WORK TASK: Every line below that holds the string "setSearchValue" must be copied.
*** Opening DATA PROVIDED ***
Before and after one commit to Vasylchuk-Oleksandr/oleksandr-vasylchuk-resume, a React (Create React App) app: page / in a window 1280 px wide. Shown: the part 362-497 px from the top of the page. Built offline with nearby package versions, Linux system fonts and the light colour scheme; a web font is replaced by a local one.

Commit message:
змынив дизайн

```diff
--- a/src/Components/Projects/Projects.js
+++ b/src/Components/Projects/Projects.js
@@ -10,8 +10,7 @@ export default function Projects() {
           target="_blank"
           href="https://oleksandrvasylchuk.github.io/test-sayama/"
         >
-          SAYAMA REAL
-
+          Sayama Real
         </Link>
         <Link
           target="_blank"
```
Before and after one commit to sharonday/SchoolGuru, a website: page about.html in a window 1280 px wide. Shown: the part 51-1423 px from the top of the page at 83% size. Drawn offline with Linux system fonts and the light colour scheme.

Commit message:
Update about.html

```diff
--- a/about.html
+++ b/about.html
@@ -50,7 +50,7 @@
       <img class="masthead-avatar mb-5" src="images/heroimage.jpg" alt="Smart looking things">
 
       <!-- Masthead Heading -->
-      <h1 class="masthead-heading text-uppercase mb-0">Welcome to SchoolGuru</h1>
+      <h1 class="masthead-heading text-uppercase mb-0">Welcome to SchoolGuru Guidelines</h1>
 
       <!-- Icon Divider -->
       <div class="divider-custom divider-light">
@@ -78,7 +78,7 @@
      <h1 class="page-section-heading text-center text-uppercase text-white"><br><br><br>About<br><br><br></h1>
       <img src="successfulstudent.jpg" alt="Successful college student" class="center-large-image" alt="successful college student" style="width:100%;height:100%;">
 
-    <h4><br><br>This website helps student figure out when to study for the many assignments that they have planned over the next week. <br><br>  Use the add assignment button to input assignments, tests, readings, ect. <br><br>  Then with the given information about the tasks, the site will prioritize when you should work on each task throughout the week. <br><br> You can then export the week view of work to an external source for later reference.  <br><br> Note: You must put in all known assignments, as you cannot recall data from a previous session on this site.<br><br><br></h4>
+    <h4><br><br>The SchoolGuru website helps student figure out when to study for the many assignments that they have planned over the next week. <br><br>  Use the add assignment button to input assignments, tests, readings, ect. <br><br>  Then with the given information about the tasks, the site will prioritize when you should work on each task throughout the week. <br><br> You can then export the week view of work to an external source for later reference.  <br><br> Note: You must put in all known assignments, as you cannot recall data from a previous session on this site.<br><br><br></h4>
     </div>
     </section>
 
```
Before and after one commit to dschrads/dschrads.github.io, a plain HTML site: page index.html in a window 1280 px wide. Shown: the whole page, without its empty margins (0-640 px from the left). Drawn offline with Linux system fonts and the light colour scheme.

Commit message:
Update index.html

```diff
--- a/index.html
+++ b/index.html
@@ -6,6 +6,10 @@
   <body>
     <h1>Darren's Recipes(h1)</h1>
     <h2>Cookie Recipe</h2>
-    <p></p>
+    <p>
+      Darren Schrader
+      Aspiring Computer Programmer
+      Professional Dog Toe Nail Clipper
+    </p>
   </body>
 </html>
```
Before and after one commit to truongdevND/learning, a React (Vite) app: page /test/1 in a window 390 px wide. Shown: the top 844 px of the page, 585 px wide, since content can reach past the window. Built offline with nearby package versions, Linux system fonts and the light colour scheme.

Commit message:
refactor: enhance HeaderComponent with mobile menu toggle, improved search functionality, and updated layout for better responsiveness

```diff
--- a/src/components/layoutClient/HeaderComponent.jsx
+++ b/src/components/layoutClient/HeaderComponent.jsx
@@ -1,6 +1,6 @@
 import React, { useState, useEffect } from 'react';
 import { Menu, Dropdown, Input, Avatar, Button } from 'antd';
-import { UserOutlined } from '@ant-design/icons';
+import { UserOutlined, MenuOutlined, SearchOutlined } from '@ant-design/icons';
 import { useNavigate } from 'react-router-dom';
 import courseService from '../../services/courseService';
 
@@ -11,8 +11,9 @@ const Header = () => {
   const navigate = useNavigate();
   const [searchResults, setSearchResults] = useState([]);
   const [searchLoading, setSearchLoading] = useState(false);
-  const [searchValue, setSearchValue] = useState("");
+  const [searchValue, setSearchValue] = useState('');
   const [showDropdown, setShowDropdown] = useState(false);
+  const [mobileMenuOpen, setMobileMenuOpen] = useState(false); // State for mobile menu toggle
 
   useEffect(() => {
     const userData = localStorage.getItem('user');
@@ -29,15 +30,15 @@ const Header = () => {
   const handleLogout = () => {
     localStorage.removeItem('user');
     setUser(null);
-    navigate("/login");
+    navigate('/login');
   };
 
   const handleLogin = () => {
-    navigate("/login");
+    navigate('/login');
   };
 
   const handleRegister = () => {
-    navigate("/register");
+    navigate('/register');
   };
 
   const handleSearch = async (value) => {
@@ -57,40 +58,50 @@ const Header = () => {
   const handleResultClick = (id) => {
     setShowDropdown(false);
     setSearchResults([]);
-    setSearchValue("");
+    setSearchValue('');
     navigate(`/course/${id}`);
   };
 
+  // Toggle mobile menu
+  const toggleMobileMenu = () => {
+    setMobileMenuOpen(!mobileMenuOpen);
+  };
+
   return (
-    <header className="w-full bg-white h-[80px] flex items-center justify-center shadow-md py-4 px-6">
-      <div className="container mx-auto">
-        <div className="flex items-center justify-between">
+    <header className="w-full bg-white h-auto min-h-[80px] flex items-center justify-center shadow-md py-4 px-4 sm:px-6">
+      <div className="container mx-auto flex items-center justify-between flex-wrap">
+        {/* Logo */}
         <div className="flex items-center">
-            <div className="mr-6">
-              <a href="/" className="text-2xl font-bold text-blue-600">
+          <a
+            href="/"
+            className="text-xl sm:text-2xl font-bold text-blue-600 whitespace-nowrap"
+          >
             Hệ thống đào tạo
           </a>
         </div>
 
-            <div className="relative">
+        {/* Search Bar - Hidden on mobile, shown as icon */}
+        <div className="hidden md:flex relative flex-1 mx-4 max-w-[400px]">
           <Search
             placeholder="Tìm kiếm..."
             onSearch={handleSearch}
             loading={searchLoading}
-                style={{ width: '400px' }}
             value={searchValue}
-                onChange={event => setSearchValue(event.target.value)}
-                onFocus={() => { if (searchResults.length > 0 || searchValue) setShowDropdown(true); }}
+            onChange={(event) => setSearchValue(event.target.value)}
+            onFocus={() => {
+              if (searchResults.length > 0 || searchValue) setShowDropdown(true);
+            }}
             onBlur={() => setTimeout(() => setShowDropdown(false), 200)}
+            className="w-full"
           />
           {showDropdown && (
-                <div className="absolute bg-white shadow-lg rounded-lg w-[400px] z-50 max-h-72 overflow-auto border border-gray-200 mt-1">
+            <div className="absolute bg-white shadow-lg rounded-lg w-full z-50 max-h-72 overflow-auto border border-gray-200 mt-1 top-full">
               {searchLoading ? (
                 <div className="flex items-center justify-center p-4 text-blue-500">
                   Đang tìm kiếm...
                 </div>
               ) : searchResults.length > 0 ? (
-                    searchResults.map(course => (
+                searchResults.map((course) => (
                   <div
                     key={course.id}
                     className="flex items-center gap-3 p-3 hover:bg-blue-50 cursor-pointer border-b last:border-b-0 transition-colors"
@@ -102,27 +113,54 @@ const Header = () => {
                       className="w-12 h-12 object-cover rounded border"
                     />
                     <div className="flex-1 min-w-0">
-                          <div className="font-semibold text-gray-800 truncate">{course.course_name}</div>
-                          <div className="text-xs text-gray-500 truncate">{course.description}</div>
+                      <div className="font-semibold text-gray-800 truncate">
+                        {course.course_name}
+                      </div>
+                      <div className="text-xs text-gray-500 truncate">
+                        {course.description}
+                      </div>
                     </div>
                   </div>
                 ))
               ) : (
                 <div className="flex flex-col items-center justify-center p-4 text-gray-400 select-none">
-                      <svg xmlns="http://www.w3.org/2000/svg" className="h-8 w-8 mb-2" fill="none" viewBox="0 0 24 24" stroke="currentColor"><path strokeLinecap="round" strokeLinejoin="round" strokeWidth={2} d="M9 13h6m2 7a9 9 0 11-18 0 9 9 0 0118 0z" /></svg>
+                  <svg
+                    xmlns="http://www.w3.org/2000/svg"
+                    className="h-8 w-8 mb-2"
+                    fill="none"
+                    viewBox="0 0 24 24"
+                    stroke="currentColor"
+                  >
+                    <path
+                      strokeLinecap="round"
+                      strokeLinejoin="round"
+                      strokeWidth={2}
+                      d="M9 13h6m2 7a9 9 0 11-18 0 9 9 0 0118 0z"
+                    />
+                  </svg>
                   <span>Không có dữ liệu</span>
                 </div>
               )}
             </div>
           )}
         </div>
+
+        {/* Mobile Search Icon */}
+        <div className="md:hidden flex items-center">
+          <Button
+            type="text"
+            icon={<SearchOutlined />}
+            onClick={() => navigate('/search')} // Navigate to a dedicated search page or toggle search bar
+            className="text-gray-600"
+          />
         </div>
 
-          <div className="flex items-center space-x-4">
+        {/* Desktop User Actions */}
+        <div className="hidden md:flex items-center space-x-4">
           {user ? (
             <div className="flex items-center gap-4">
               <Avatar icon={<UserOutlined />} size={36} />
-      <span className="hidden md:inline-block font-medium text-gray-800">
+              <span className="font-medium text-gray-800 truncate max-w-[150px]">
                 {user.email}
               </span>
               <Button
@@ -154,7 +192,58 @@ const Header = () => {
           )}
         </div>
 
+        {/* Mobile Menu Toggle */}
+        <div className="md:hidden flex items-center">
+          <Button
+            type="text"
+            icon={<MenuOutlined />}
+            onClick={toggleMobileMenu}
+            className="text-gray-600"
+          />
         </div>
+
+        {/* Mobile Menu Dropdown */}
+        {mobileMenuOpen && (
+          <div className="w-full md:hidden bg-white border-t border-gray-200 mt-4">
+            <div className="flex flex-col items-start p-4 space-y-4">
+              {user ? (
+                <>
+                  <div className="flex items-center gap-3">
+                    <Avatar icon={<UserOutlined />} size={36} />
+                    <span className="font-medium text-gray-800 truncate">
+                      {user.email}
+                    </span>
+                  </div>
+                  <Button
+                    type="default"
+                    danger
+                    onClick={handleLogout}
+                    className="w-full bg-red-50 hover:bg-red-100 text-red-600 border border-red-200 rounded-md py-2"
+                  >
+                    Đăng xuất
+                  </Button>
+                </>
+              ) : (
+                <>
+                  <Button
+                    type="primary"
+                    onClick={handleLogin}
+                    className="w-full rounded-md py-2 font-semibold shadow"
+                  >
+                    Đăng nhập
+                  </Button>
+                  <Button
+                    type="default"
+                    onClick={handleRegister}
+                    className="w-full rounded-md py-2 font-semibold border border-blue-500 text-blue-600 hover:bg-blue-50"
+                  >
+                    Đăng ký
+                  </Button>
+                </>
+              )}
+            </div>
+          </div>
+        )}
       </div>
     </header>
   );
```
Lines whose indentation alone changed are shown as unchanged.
*** Closing DATA PROVIDED ***
RESPONSE TO THE EXERCISE:
-  const [searchValue, setSearchValue] = useState("");
+  const [searchValue, setSearchValue] = useState('');
-    setSearchValue("");
+    setSearchValue('');
-                onChange={event => setSearchValue(event.target.value)}
+            onChange={(event) => setSearchValue(event.target.value)}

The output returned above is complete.